(Excerpts from a dataset)
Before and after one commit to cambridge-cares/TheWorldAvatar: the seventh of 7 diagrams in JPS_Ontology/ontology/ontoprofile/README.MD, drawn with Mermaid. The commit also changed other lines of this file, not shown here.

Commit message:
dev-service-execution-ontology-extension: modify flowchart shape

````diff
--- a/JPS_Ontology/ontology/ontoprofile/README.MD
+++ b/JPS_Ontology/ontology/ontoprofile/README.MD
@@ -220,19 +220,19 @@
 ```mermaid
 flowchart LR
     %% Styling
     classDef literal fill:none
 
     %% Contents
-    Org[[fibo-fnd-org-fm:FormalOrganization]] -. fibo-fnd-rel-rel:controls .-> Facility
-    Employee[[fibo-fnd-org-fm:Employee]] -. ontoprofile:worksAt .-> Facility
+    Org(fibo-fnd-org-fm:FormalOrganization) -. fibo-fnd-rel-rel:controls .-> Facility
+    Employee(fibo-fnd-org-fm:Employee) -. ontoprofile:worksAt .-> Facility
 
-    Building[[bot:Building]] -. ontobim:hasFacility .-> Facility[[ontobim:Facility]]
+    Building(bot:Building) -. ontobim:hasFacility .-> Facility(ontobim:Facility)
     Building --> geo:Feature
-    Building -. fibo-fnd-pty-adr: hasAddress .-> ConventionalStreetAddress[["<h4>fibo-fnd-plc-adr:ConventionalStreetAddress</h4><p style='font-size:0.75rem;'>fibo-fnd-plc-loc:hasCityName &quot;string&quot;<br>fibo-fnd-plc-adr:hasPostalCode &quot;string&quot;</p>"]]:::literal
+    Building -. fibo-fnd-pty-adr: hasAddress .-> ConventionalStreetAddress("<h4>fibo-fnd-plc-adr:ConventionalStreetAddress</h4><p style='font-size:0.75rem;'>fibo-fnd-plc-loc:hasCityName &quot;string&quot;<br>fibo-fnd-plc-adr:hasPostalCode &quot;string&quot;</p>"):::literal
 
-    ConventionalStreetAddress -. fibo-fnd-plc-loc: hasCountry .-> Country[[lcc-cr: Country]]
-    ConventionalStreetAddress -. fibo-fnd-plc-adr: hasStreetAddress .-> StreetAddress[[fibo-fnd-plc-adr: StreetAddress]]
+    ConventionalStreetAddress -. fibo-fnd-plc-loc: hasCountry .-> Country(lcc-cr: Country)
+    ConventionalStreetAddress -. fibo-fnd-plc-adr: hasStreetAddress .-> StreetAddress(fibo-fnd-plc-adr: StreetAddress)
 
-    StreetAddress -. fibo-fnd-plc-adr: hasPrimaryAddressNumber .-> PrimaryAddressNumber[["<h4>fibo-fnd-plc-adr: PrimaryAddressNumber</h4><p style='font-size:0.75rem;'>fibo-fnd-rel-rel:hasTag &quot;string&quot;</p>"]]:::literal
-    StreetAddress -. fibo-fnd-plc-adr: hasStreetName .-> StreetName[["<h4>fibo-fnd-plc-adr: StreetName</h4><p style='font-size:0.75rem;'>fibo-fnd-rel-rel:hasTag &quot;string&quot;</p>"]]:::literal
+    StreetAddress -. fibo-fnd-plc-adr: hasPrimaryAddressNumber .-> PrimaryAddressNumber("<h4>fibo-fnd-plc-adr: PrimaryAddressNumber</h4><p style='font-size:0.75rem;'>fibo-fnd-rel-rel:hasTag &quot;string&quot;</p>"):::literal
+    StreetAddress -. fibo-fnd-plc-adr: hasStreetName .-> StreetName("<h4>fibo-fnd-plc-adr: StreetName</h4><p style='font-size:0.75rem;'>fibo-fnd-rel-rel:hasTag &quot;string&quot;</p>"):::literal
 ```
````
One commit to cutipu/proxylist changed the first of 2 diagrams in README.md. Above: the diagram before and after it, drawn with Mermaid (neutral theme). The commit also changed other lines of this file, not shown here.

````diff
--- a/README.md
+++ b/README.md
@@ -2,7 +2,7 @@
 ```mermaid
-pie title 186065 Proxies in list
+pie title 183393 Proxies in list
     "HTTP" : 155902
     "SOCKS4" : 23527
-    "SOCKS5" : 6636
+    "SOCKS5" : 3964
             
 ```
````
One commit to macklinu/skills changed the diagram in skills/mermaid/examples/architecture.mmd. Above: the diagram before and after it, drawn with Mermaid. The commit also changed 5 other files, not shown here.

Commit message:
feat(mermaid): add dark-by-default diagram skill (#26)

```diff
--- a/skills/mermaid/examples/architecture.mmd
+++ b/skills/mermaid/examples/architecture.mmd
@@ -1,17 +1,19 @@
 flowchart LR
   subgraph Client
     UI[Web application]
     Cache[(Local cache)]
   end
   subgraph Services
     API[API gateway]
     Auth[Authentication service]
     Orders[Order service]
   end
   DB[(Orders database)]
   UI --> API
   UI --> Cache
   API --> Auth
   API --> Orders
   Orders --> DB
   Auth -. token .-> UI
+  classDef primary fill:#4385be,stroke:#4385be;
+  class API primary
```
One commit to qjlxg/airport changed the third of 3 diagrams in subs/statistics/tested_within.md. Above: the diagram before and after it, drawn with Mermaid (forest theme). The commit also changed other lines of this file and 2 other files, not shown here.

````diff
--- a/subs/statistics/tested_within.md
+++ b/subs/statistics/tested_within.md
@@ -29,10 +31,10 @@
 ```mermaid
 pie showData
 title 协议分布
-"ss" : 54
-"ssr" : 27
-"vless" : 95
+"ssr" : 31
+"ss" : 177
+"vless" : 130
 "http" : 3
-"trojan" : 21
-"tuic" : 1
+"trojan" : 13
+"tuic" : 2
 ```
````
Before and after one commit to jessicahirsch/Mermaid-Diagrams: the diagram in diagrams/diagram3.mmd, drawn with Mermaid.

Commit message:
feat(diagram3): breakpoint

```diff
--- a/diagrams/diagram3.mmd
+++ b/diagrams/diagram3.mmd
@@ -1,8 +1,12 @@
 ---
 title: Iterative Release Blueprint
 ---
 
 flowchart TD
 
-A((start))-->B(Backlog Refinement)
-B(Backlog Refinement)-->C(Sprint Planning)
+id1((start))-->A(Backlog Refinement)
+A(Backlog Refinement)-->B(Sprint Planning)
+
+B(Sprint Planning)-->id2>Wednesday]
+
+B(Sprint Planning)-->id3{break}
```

Aim of the exercise :: Please give the number of lines with "after" in the entries above, and write no other text.

Exercise result :: 5